Durant however, has managed to reduce some degree of criticism by winning back to back NBA championships and Finals MVP trophies with the Warriors. Even then, a lot of people still blame Durant for his alleged ‘lack of loyalty’ towards the Thunder team and Russell Westbrook. However, if there is one proponent of player mobility in the NBA, it has to be Rick Barry. He played in both the NBA and the ABA as per his choice and he is fully in Durant’s corner in this situation.
The 74 year old praised the Warriors offensive system and how it helps Durant be the best version of himself. He also took not-so-subtle shots at Durant’s former ball dominant teammates, Russell Westbrook and James Harden. This is what he had to say: “Kevin Durant is going to become a better basketball player by becoming a Golden State Warrior. He’s going to be involved in a system where he’s actually going to have the ball, he’s going to play with a bunch of unselfish players, he’ll get more easy shots than ever before and he’s going to have more fun playing basketball.”

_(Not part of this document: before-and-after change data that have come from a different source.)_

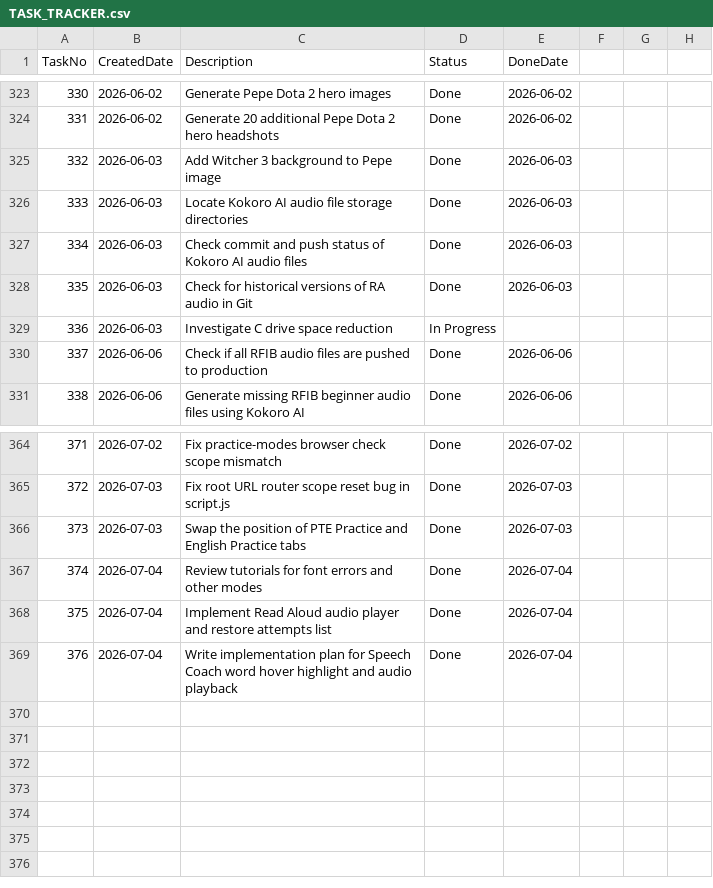
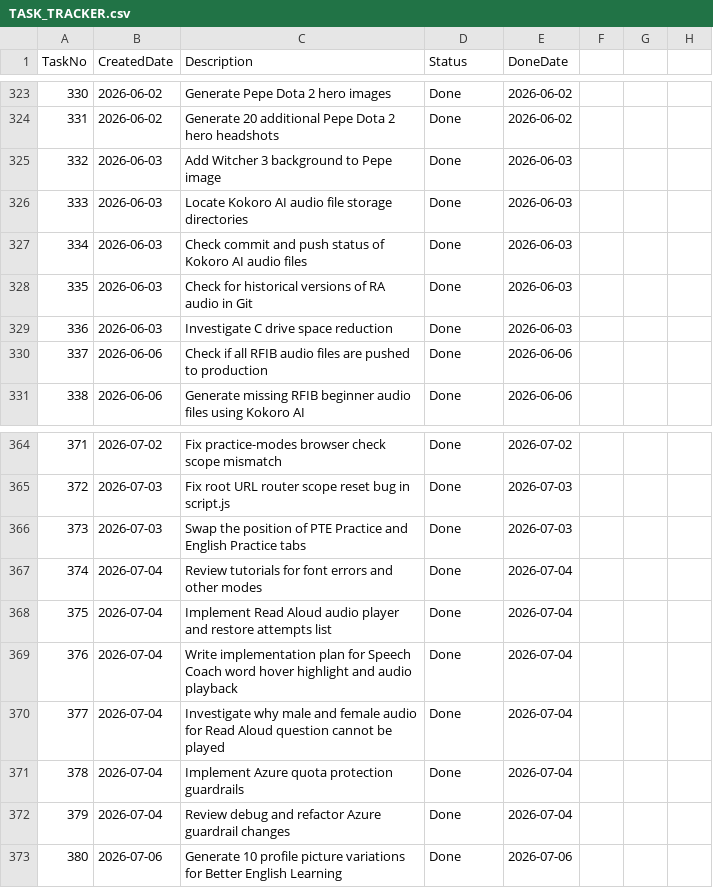
Before and after one commit to huathanhnam95-del/demoproject, a CSV file: TASK_TRACKER.csv, drawn as a sheet; only a part is shown, gaps mark what is left out.

Commit message:
V1.8.20: Generate 30 profile picture variations for Better English Learning

```diff
--- a/TASK_TRACKER.csv
+++ b/TASK_TRACKER.csv
@@ -328,3 +328,3 @@ TaskNo,CreatedDate,Description,Status,DoneDate
 335,2026-06-03,Check for historical versions of RA audio in Git,Done,2026-06-03
-336,2026-06-03,Investigate C drive space reduction,In Progress,
+336,2026-06-03,Investigate C drive space reduction,Done,2026-06-03
 337,2026-06-06,Check if all RFIB audio files are pushed to production,Done,2026-06-06
@@ -369 +369,5 @@ TaskNo,CreatedDate,Description,Status,DoneDate
 376,2026-07-04,Write implementation plan for Speech Coach word hover highlight and audio playback,Done,2026-07-04
+377,2026-07-04,Investigate why male and female audio for Read Aloud question cannot be played,Done,2026-07-04
+378,2026-07-04,Implement Azure quota protection guardrails,Done,2026-07-04
+379,2026-07-04,Review debug and refactor Azure guardrail changes,Done,2026-07-04
+380,2026-07-06,Generate 10 profile picture variations for Better English Learning,Done,2026-07-06
```
Also changed, not shown: 30 other files.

He went on to say this about Westbrook and Harden: “They are fantastic players. The skill and the things they do are unbelievable, and how hard they both play. Except I wouldn’t want to be standing around on the wing when my point guard has the ball for 22 seconds and then he can’t get a shot off and he throws it to me with one or two on the clock and I’ve got to throw up a prayer. How much fun is that? It’s no fun to watch. And it’s worse to have to be a part of it playing under those circumstances.”